Of course, it isn’t just local acts giving him the stamp; Roddy was gifted a Dreamchasers chain by Meek Mill back stage at Power House 2018, leading to rumors that the young rapper had been coronated as the newest member of Meek’s own label. His meteoric rise has been propelled by two things: A catchy, revealing flow that brings to mind fellow emotive west coast heartstring puller 03 Greedo, and a gift for selecting stunningly captivating beats to showcase it over from the likes of BeezoBeats, CashMoneyAP, Cassius Jay, KBeazy (along with Tarentino of 808 Mafia), London On Da Track, Rex Kudo, and Scott Storch.
While songs like “F*cc It Up,” “Chase The Bag,” and “Die Young” became his calling cards with their raw visuals, half-crooned combination of tortured reflection and triumphant flexing, and evocative production, the surefire indicator of his coming explosion in success came courtesy of hip-hop ukulele player Einer Bankz, who previewed Feed The Streets II single “Every Season” on his Instagram in late September. The post currently sits at just under three quarters of a million plays, the most of any of his videos in the past months, which even include established stars like Amine (301,000 views), Kyle (331,000 views), Kodak Black (610,000 views). Chance The Rapper’s video with Bankz only has 521,000 views. Roddy is certified star already and the song wasn’t even out yet.
Now that it is, though, it’s easy to see why. Beezo and Cassius provide a strangely melancholy trap loop out of a folksy, acoustic guitar and pummeling drums, while Roddy flips a topsy-turvy flow that easily slips in and out of hyperspeed as he alternates between Crip life-prompted paranoia (“Back at the trap I was ducking them people”) and swaggering braggadocio (“All of my diamonds gone buss out the meter / I’m dripping water n—a, Aquafina”). It’s not just the words; it’s the way he says them, with an easy confidence that belies both his young age and status in the game and the tightly-constructed complexity of his bars.

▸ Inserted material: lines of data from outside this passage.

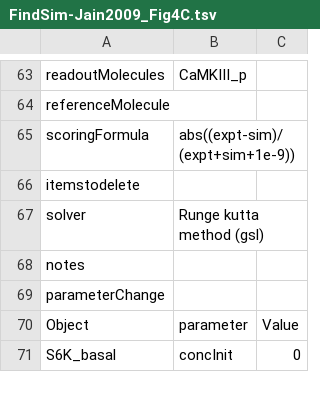
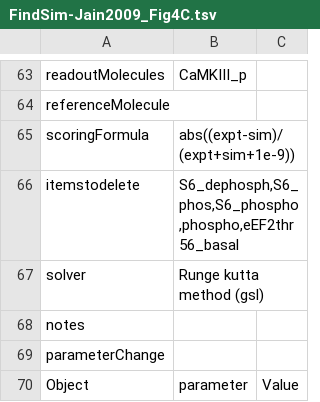
Before and after one commit to BhallaLab/FindSim, a TSV file: FindSim-Jain2009_Fig4C.tsv, drawn as a sheet; only a part is shown, gaps mark what is left out; the shorter side is filled out with more unchanged rows.

Commit message:
itemstodelete is added

```diff
--- a/FindSim-Jain2009_Fig4C.tsv
+++ b/FindSim-Jain2009_Fig4C.tsv
@@ -65,3 +65,3 @@ referenceMolecule
 scoringFormula	abs((expt-sim)/(expt+sim+1e-9))	
-itemstodelete		
+itemstodelete	S6_dephosph,S6_phos,S6_phospho,phospho,eEF2thr56_basal	
 solver	Runge kutta method (gsl)	
```
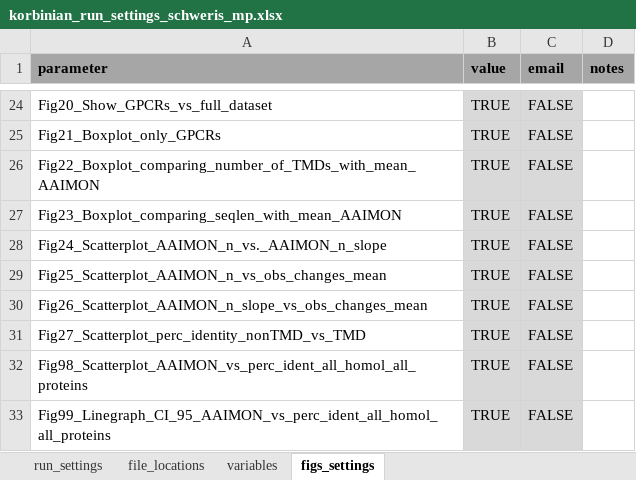
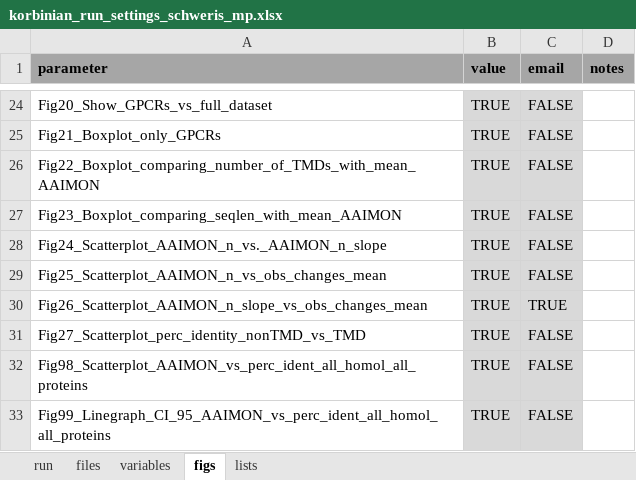
Before and after one commit to teese/korbinian, an Excel workbook: korbinian/examples/settings/korbinian_run_settings_schweris_mp.xlsx, sheet figs, drawn as a sheet; only a part is shown, gaps mark what is left out; values as stored, in another font and other column widths than the file's, no borders; conditional formats not drawn; the diff names each change by its address in the sheet, - before the commit and + after, or states it on an @@ line.

Commit message:
IMPORTANT. Massive change to settings file. Best to copy from MT.  - shortened run names  - removed list_number from 100 places in code, and replaced with s["list_number"]  - fixed bugs in filtering of prot_lists  - added backup of settings file  - added comments and refactored "run_korbinian", using single or mult lists

```diff
--- a/korbinian/examples/settings/korbinian_run_settings_schweris_mp.xlsx (sheet figs)
+++ b/korbinian/examples/settings/korbinian_run_settings_schweris_mp.xlsx (sheet figs)
-sheet tab: run_settings
+sheet tab: run
-sheet tab: file_locations
+sheet tab: files
-sheet tab: figs_settings
+sheet tab: figs
+sheet tab: lists
-C30 (email): FALSE
+C30 (email): TRUE
```
Also changed, not shown: sheet run, sheet variables, formulas that keep their value.
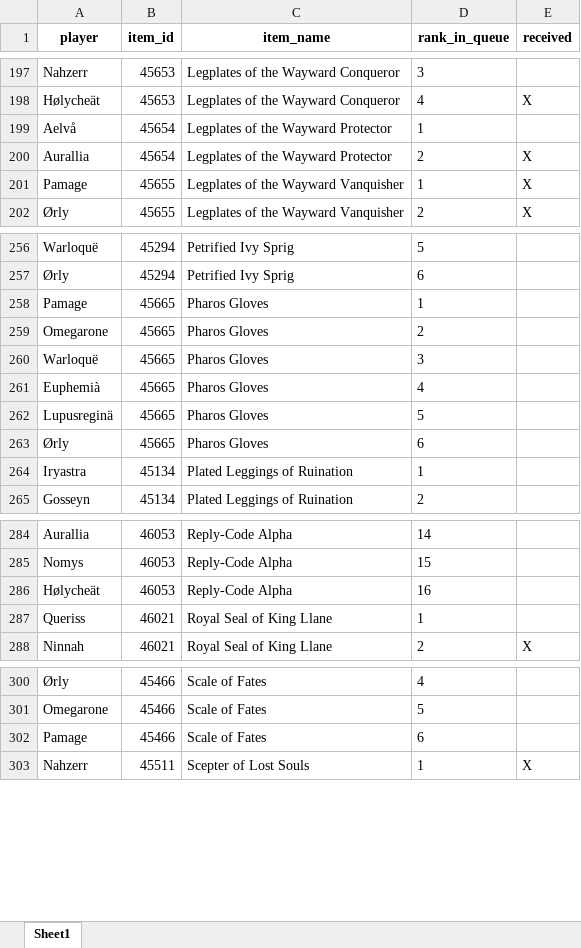
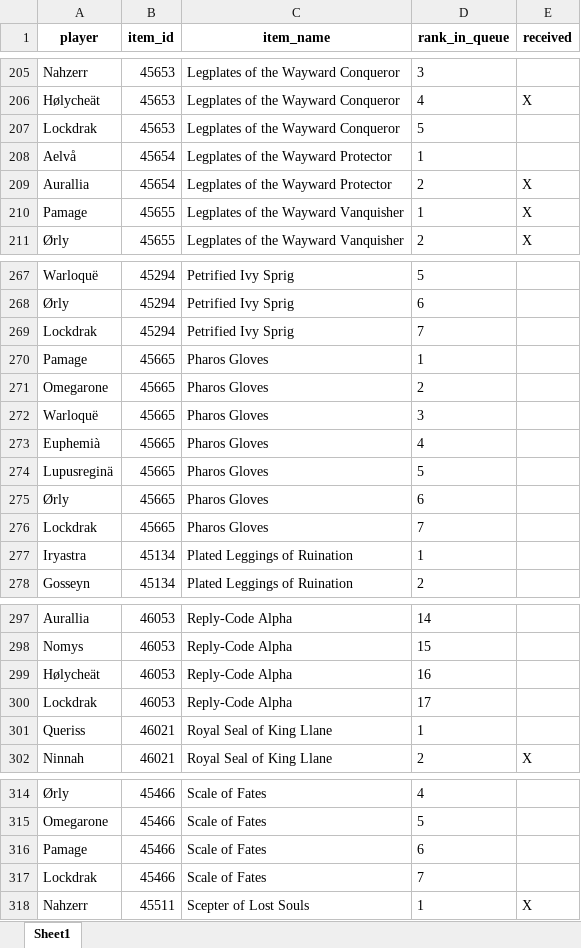
Before and after one commit to Sharptsa/Divide-BiS, an Excel workbook: data/players_priorities.xlsx, sheet Sheet1, drawn as a sheet; only a part is shown, gaps mark what is left out; values as stored, in another font and other column widths than the file's, no borders; the diff covers the shown part only; the diff names each change by its address in the sheet, - before the commit and + after, or states it on an @@ line.

Commit message:
add lockdrak

```diff
--- a/data/players_priorities.xlsx (sheet Sheet1)
+++ b/data/players_priorities.xlsx (sheet Sheet1)
+row 207: Lockdrak | 45653 | Legplates of the Wayward Conqueror | 5
+row 269: Lockdrak | 45294 | Petrified Ivy Sprig | 7
+row 276: Lockdrak | 45665 | Pharos Gloves | 7
+row 300: Lockdrak | 46053 | Reply-Code Alpha | 17
+row 317: Lockdrak | 45466 | Scale of Fates | 7
```
Also changed, not shown: 12 added rows, 2 moved rows and 4 edited cells elsewhere in this sheet, 3 other files.
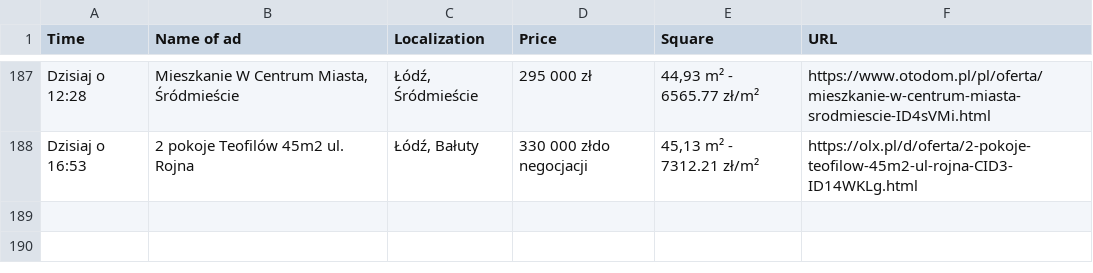
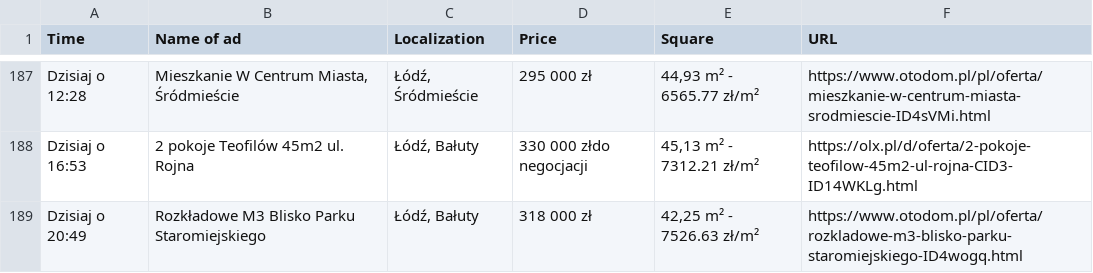
Before and after one commit to OleksandrGnatyuk/olx_parser_bot, a CSV file: csv/all_ad.csv, drawn as a sheet; only a part is shown, gaps mark what is left out; the diff names each change by its address in the sheet, - before the commit and + after, or states it on an @@ line.

```diff
--- a/csv/all_ad.csv
+++ b/csv/all_ad.csv
+row 189: Dzisiaj o 20:49 | Rozkładowe M3 Blisko Parku Staromiejskiego | Łódź, Bałuty | 318 000 zł | 42,25 m² - 7526.63 zł/m² | https://www.otodom.pl/pl/oferta/rozkladowe-m3-blisko-parku-staromiejskiego-ID4wogq.html
```
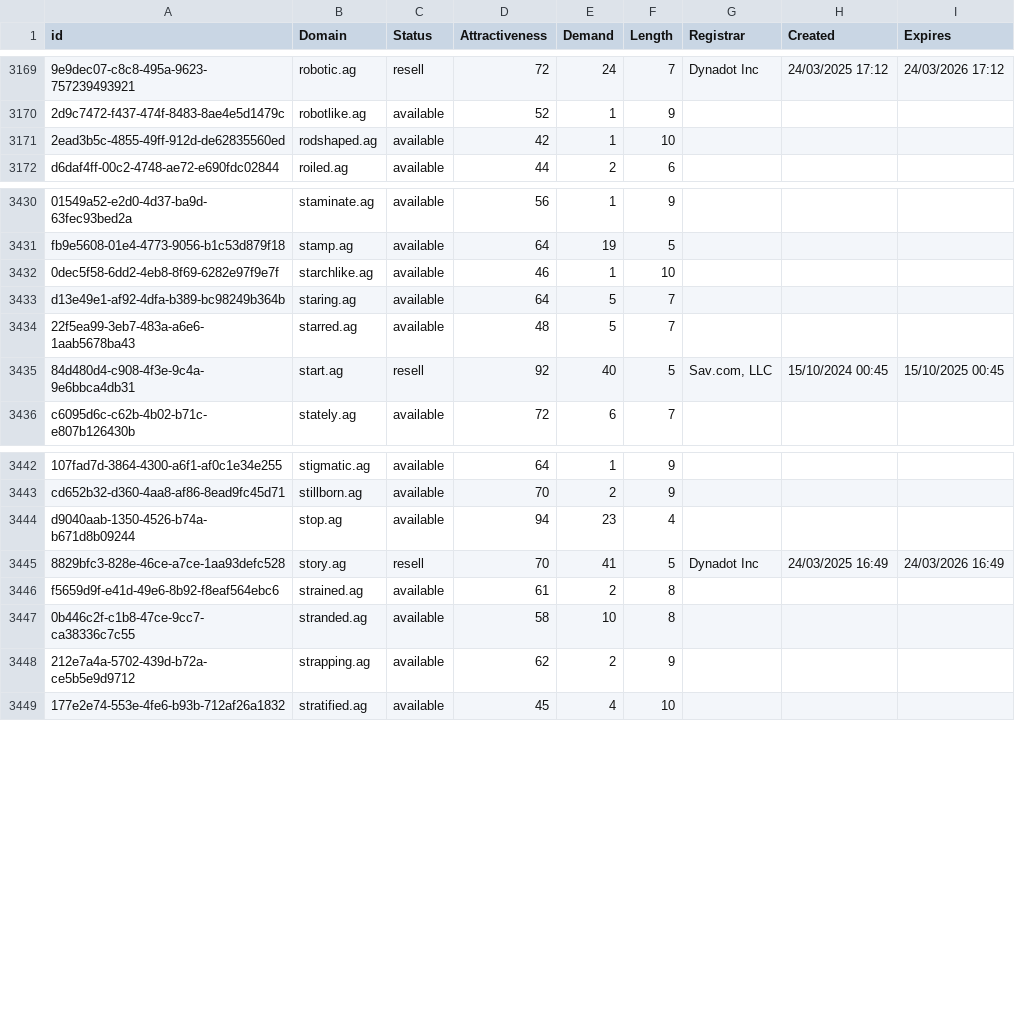
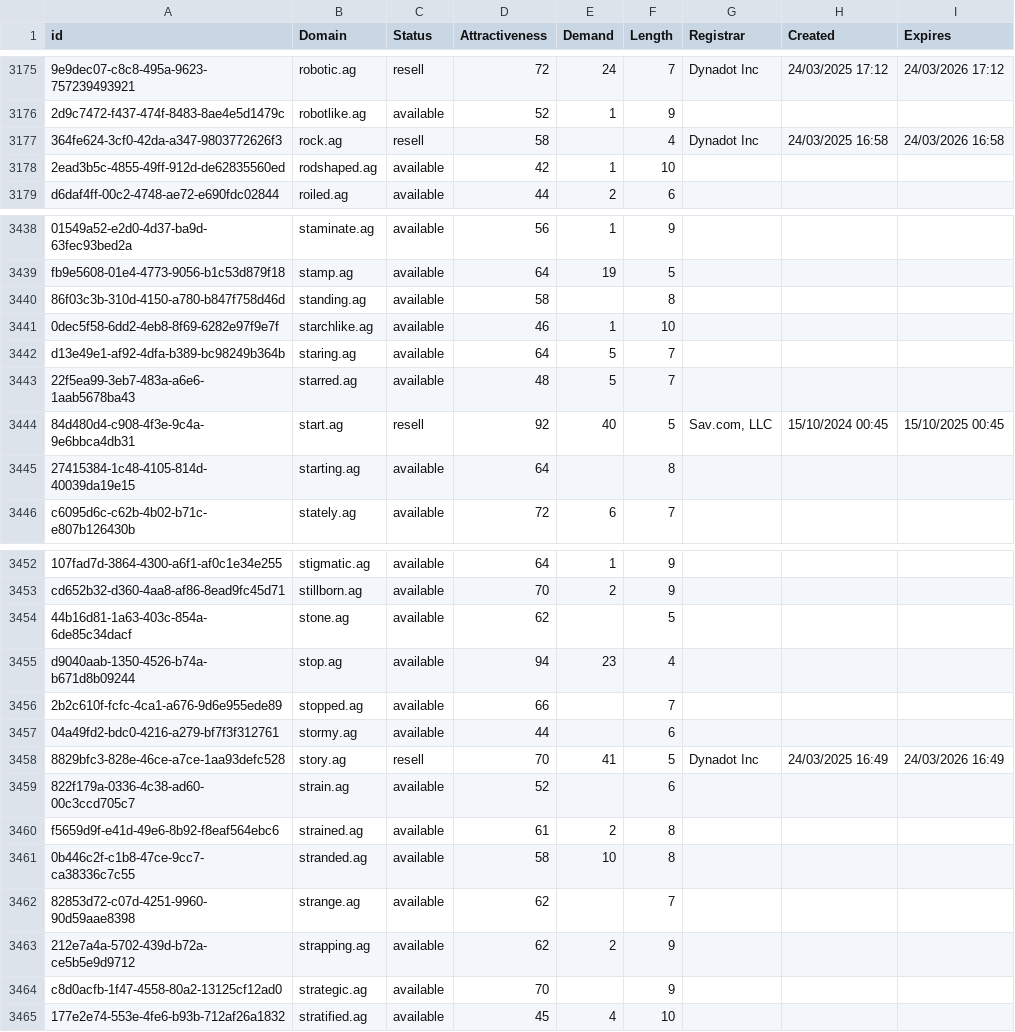
Before and after one commit to UniqueDomains/ag-oneword-domains, a CSV file: ag.csv, drawn as a sheet; only a part is shown, gaps mark what is left out; the diff covers the shown part only; the diff names each change by its address in the sheet, - before the commit and + after, or states it on an @@ line.

Commit message:
Domains update

```diff
--- a/ag.csv
+++ b/ag.csv
+row 3177: 364fe624-3cf0-42da-a347-9803772626f3 | rock.ag | resell | 58 |  | 4 | Dynadot Inc | 24/03/2025 16:58 | 24/03/2026 16:58
+row 3440: 86f03c3b-310d-4150-a780-b847f758d46d | standing.ag | available | 58 |  | 8
+row 3445: 27415384-1c48-4105-814d-40039da19e15 | starting.ag | available | 64 |  | 8
+row 3454: 44b16d81-1a63-403c-854a-6de85c34dacf | stone.ag | available | 62 |  | 5
+row 3456: 2b2c610f-fcfc-4ca1-a676-9d6e955ede89 | stopped.ag | available | 66 |  | 7
+row 3457: 04a49fd2-bdc0-4216-a279-bf7f3f312761 | stormy.ag | available | 44 |  | 6
+row 3459: 822f179a-0336-4c38-ad60-00c3ccd705c7 | strain.ag | available | 52 |  | 6
+row 3462: 82853d72-c07d-4251-9960-90d59aae8398 | strange.ag | available | 62 |  | 7
+row 3464: c8d0acfb-1f47-4558-80a2-13125cf12ad0 | strategic.ag | available | 70 |  | 9
```
Also changed, not shown: 9 added rows and 17 edited cells elsewhere in this file, 2 other files.
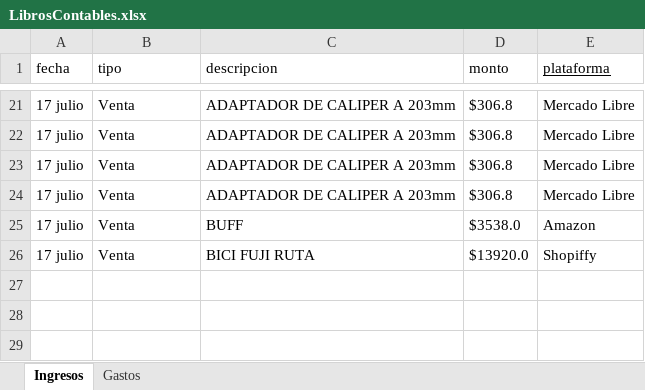
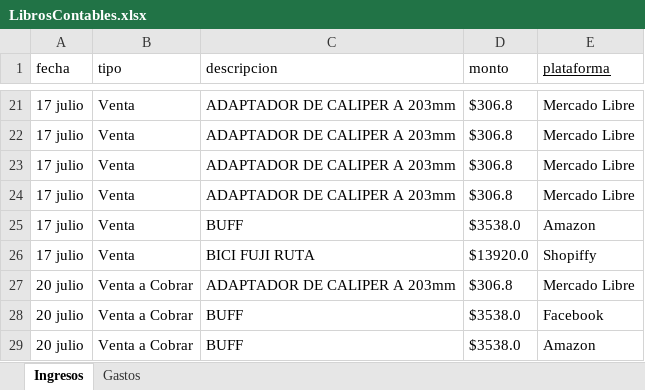
Before and after one commit to Alisbasa/EPIC-MOUNTAIN-SYSTEM, an Excel workbook: JavaApplication19/src/excel/LibrosContables.xlsx, sheet Ingresos, drawn as a sheet; only a part is shown, gaps mark what is left out; values as stored, in another font and other column widths than the file's, no borders; the diff names each change by its address in the sheet, - before the commit and + after, or states it on an @@ line.

```diff
--- a/JavaApplication19/src/excel/LibrosContables.xlsx (sheet Ingresos)
+++ b/JavaApplication19/src/excel/LibrosContables.xlsx (sheet Ingresos)
+row 27: 20 julio | Venta a Cobrar | ADAPTADOR DE CALIPER A 203mm | $306.8 | Mercado Libre
+row 28: 20 julio | Venta a Cobrar | BUFF | $3538.0 | Facebook
+row 29: 20 julio | Venta a Cobrar | BUFF | $3538.0 | Amazon
```
Also changed, not shown: JavaApplication19/src/excel/CRM.xlsx, 5 other files.
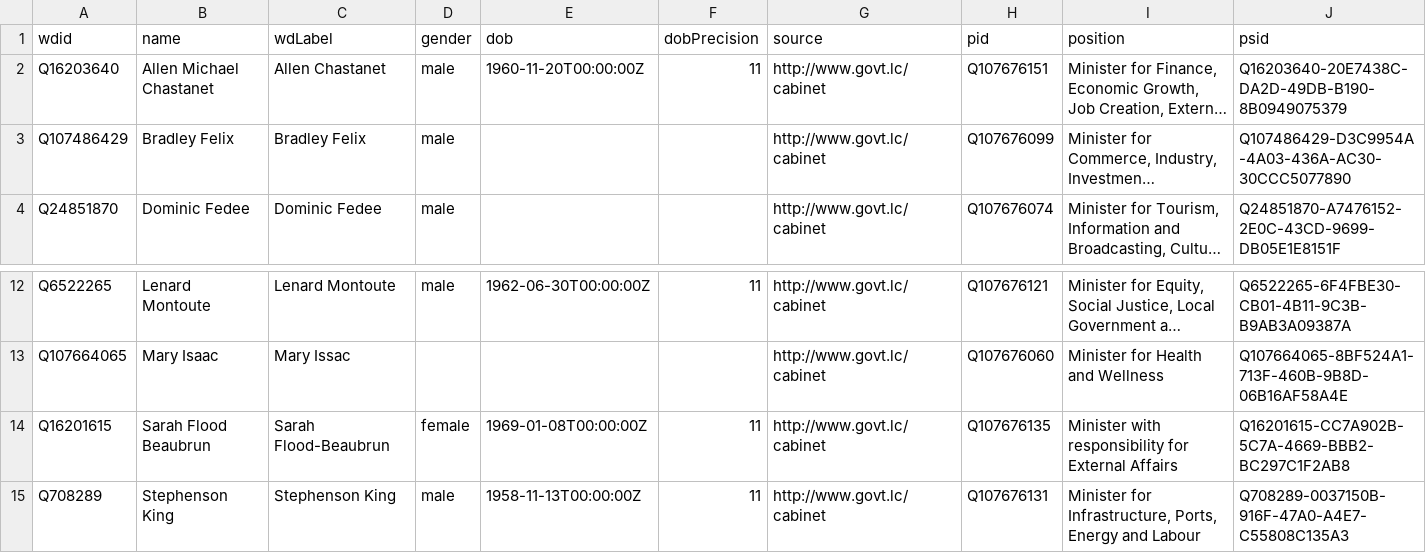
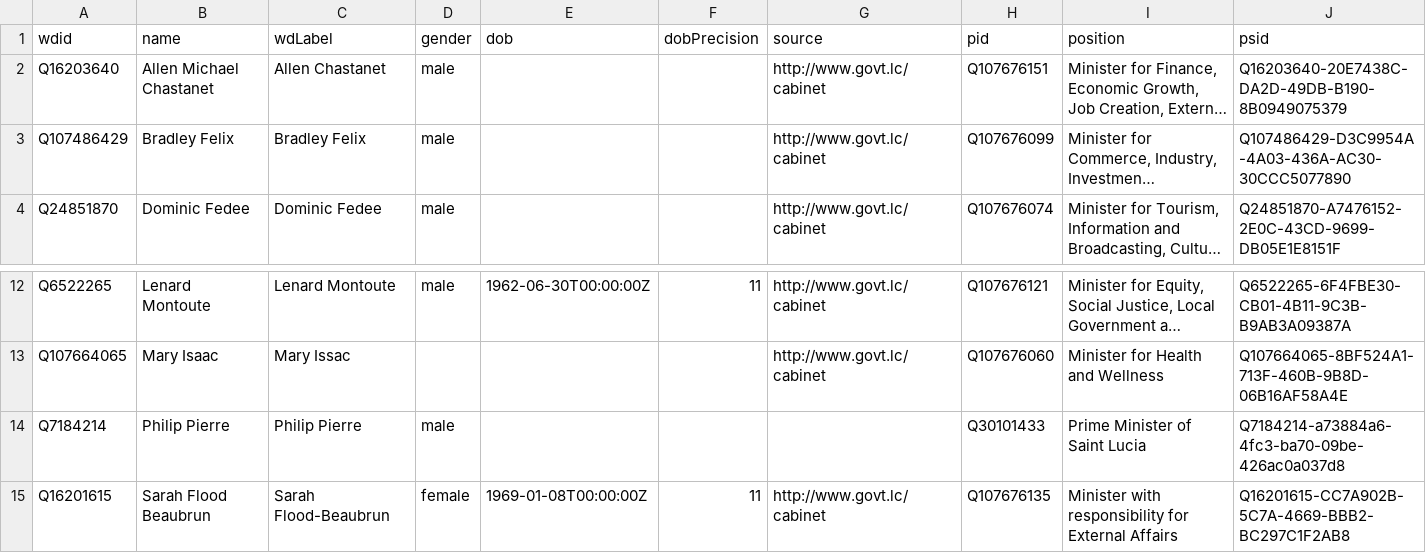
Before and after one commit to every-politician-scrapers/st-lucia-cabinet, a CSV file: data/wikidata.csv, drawn as a sheet; only a part is shown, gaps mark what is left out; the shorter side is filled out with more unchanged rows; long unchanged cells end in …; the diff names each change by its address in the sheet, - before the commit and + after, or states it on an @@ line.

```diff
--- a/data/wikidata.csv
+++ b/data/wikidata.csv
-E2 (dob): 1960-11-20T00:00:00Z
+E2 (dob): (empty)
-F2 (dobPrecision): 11
+F2 (dobPrecision): (empty)
+row 14: Q7184214 | Philip Pierre | Philip Pierre | male |  |  |  | Q30101433 | Prime Minister of Saint Lucia | Q7184214-a73884a6-4fc3-ba70-09be-426ac0a037d8
```
Also changed, not shown: 2 other files.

If Atlanta’s Gunna is the polished, mainstream-ready takedown of Young Thug, Roddy is the same for 03 Greedo.